3. Anatomy of Violence
Completely different than anything else I've read recently, this book was phenomenal. It is not a light or easy read - it will definitely make your brain work - but the author demonstrates a singular ability to take dense, complex science and deliver it in an accessible, embraceable way that keeps you hooked, blows away preconceptions, and stays with you long after you've finished reading. It seriously challenged some of my beliefs about why people do the things they do and what our response as individuals and a society should be. Whether you agree with his suggestions near the end of not (I mostly don't), this will make you think.

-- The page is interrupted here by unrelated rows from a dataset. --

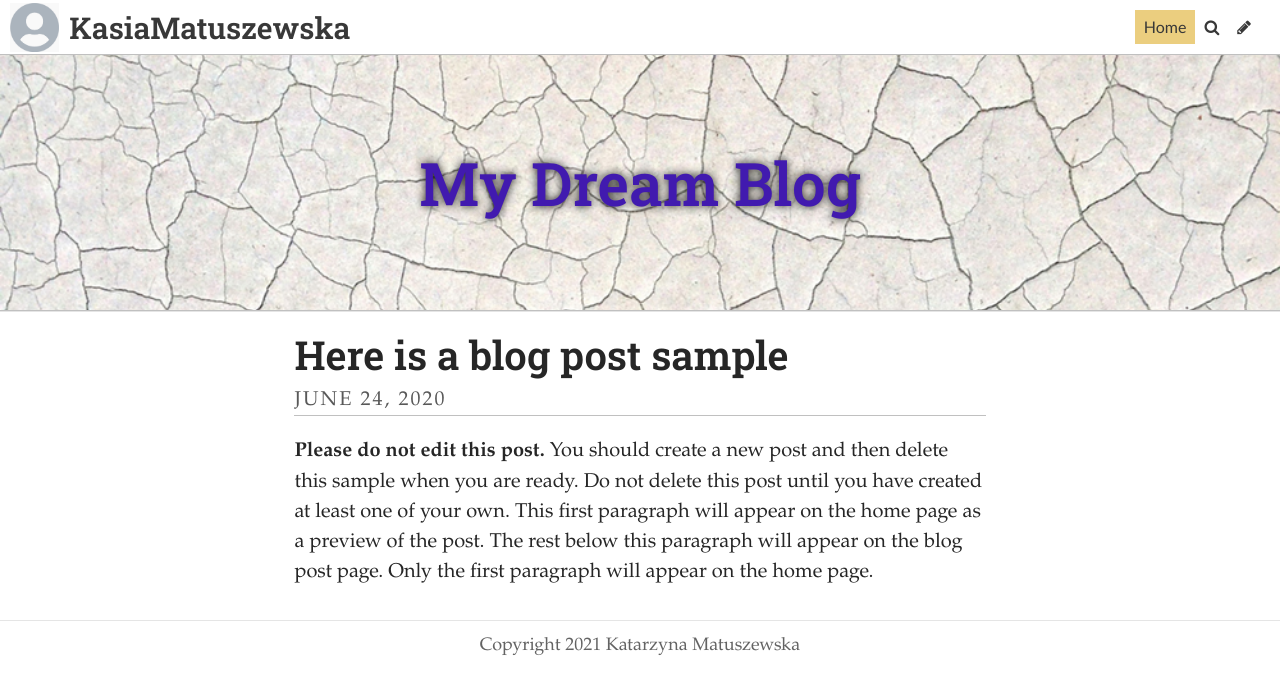
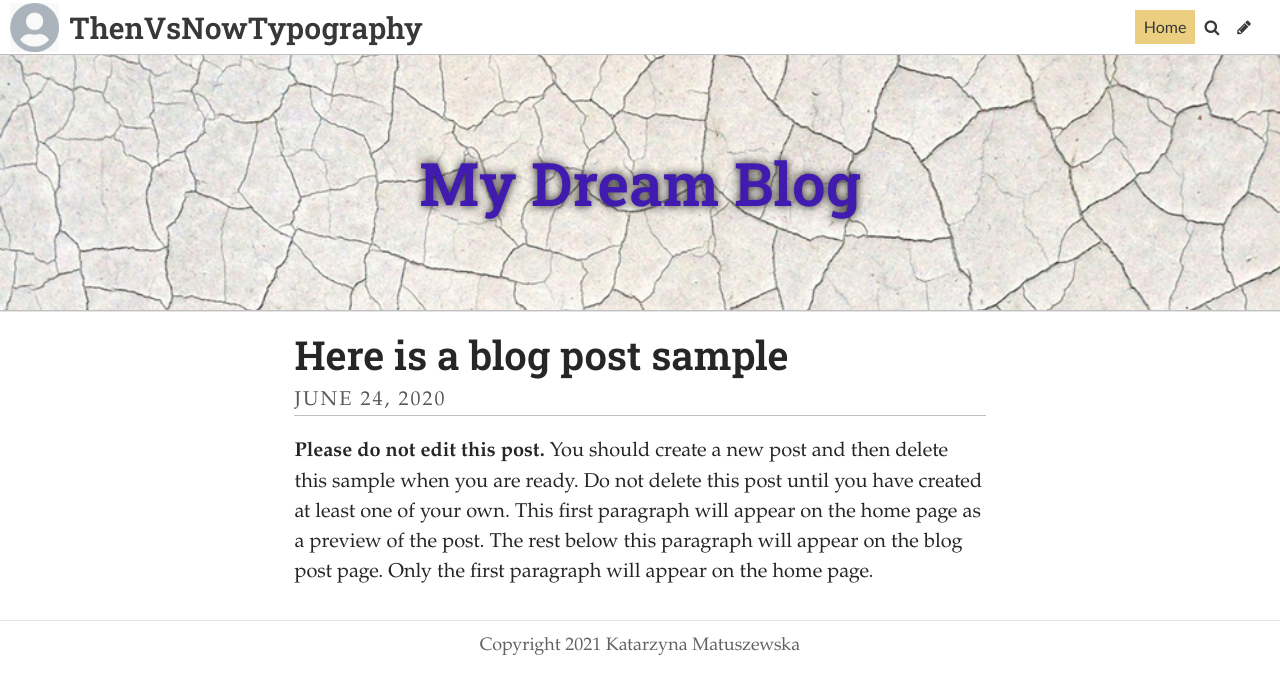
Before and after one commit to kasiamatuszewska/typographydesign, a Jekyll site: the page built from index.html, in a window 1280 px wide. Shown: the top 694 px of the page. Built offline with Jekyll 4.4.1, drawn with Linux system fonts in a browser that asks for light colours; some web fonts are replaced; the list of posts is cut into pages by our own code.

Commit message:
Update Settings “general”

```diff
--- a/_data/settings.yml
+++ b/_data/settings.yml
@@ -1,4 +1,4 @@
-title: KasiaMatuszewska
+title: ThenVsNowTypography
 description: A web site about typography design.
 footer_text: Copyright 2021 Katarzyna Matuszewska
 header_feature_image: ../uploads/placeholder2.jpg
```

4. The Five Money Personalities
I didn't expect to be impressed by this, but I now consider it in my top five books every married couple should read (right alongside The Five Love Languages). It's a quick and easy read (and you can take the personality test free online whether you buy the book or not - yay!), but it gives you something a lot of people don't have  - a clear framework and concise language with which to discuss your fears and priorities about money. It can provide powerful new insight into why some things in your financial life are working and others are a struggle, and what to do about it.

5. Is Marriage for White People
This is one of those books that begs to be read out in public somewhere, just to watch people's eyebrows shoot through their scalps. That aside, it is also a well-written exploration into topics that tend to be badly handled by the media (and society in general). The conclusions were surprising but overwhelmingly positive, and the personal stories deftly handled.

Bonus Round: Practical Skills Books I Found & Loved

Wild Edibles: A Practical Guide to Foraging, with Easy Identification of 60 Edible Plants and 67 Recipes

Quite possibly the best of this kind of book that I've found, WE changed how I look at my yard. An easy size to carry around while walking through your yard or local park, the book has excellent pictures, concise descriptions (with all the information you actually need), and helpful use suggestions and recipes for all the new plants you discover.

Yoga for Runners is exactly what I have been looking for. As a new runner (who generally sucks at the stretching/warmup/cool down aspect), I am loving the practical information and easy-to-use format of this book. Without making you feel like an idiot, it shows you where you're at risk for injury, which stretches to use to prevent those injuries, and how to handle specific personal challenges (bad knees, sore back, etc.). It also includes how-to break downs of individual poses, full yoga sequences, and quick reference charts so you can find what you want in a hurry. 

 Reflexology is on my list of things to master in 2014. It's quick, free, and healthy, and can reduce one's dependence on or inclination to less constructive alternatives like dosing up on pain relievers or drinking. After trying a bunch of different books, I've found this one to be the best for beginners. Everything you need to know to get started in an easy-reference format that is well written and doesn't treat you like an idiot or try to shape your opinion of broader alternative health policy. Yay!

That's my list for 2013 - don't forget to hop over to Modern Mrs. Darcy's link up to see what everyone else has been reading!

1 comment:

  1. I read an essay or op-ed by Banks somewhere but I didn't realize he had a book out. Thanks for the heads-up!

    Also: totally intrigued by Wild Edibles. I'm not sure if I'm that brave, but I'm still interested in learning more.